Cristina Fernandez de Kirchner has been sworn in as president of Argentina, six weeks after her convincing win in October's election.
Cristina Kirchner takes over from her husband, Nestor
She took over the presidential sash from the outgoing president - her husband, Nestor Kirchner.
Mrs Kirchner becomes Argentina's first elected female head of state.
Several countries sent women to represent them at the inauguration, which correspondents said was a very feminine affair.
Many regional leaders were also at the ceremony.
Mrs Kirchner took over officially as president form her husband, amid chants of "Viva Cristina" from the gallery.
Although both Mr and Mrs Kirchner have repeatedly stressed that she alone will take decisions, the new president said her predecessor will not disappear from the political scene.
"For me and for all Argentines, he will also continue being president," she said.
For the first time ever, Latin America will have two women presidents at the same time, with Mrs Kirchner following the lead of Michelle Bachelet in Chile.
To reflect this rise of women in what has traditionally been a male-dominated region, several countries sent women to represent them at the inauguration ceremony in the Argentine capital, Buenos Aires.

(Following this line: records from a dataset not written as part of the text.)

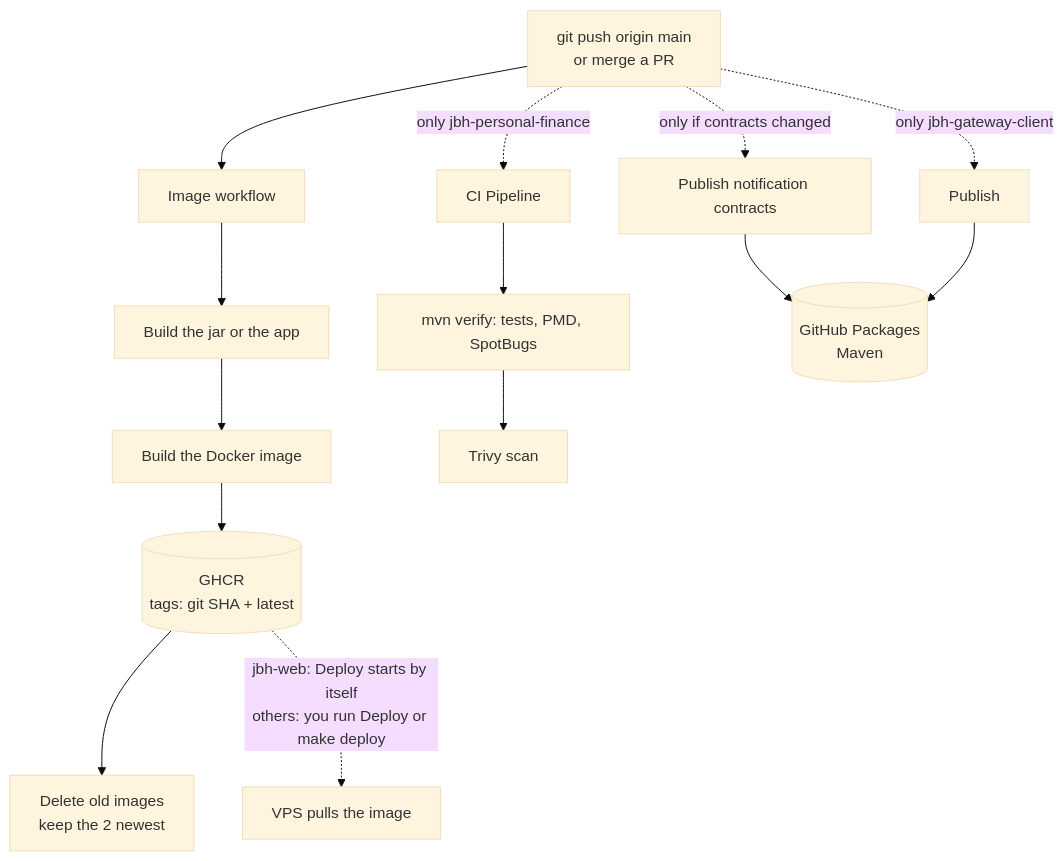
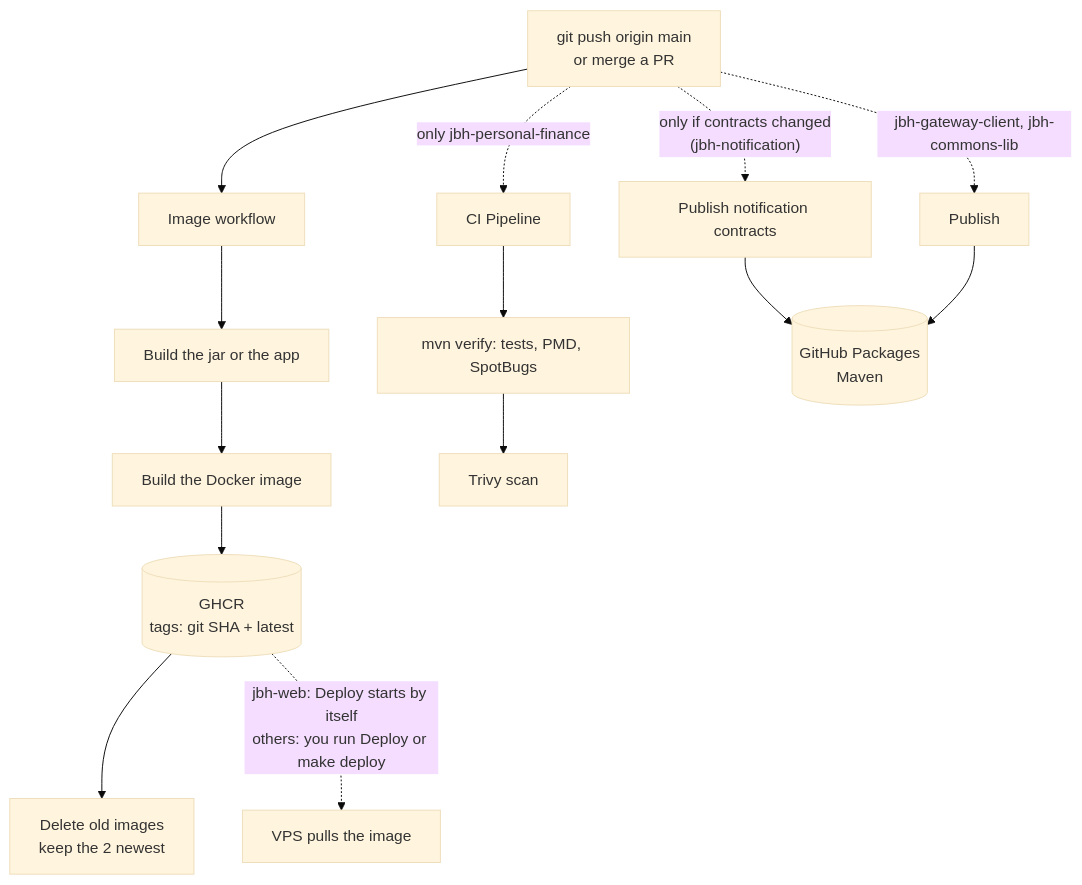
One commit to kkpa-jbh/jbh-deploy changed the diagram in CI.md. Above: the diagram before and after it, drawn with Mermaid (base theme). The commit also changed other lines of this file and 5 other files, not shown here.

First line of the commit message:
docs(jbh-deploy/JBH-74): system map, CI, LOCAL and DEPLOY for jbh-notification

````diff
--- a/CI.md
+++ b/CI.md
@@ -34,20 +39,20 @@
 ```mermaid
 flowchart TD
     push[git push origin main<br/>or merge a PR] --> img[Image workflow]
     push -. only jbh-personal-finance .-> ci[CI Pipeline]
-    push -. only if contracts changed .-> pc[Publish notification contracts]
-    push -. only jbh-gateway-client .-> pub[Publish]
+    push -. only if contracts changed<br/>(jbh-notification) .-> pc[Publish notification contracts]
+    push -. jbh-gateway-client, jbh-commons-lib .-> pub[Publish]
 
     img --> build[Build the jar or the app]
     build --> docker[Build the Docker image]
     docker --> ghcr[(GHCR<br/>tags: git SHA + latest)]
     ghcr --> clean[Delete old images<br/>keep the 2 newest]
 
     ci --> tests[mvn verify: tests, PMD, SpotBugs]
     tests --> trivy[Trivy scan]
 
     pc --> pkg[(GitHub Packages<br/>Maven)]
     pub --> pkg
 
     ghcr -. jbh-web: Deploy starts by itself<br/>others: you run Deploy or make deploy .-> vps[VPS pulls the image]
 ```
````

Among them were the US Labour Secretary, Elaine Chao, Mexican Foreign Minister Patricia Espinosa Cantellano and the Governor General of Canada, Michaelle Jean.
The irony is that political analysts in Argentina say that the new president prefers working with men.
This inauguration was very different from that of her husband, Nestor, in 2003, says the BBC's Daniel Schweimler in Buenos Aires.
Argentina was then emerging from an economic and social crisis - the future looked bleak.
But while many problems remain, the country has seen year-on-year economic growth and relative stability.
Mrs Kirchner still has to deal with high unemployment and rising crime, but she takes over Argentina's top job with a huge mandate and many friends in the region, our correspondent says.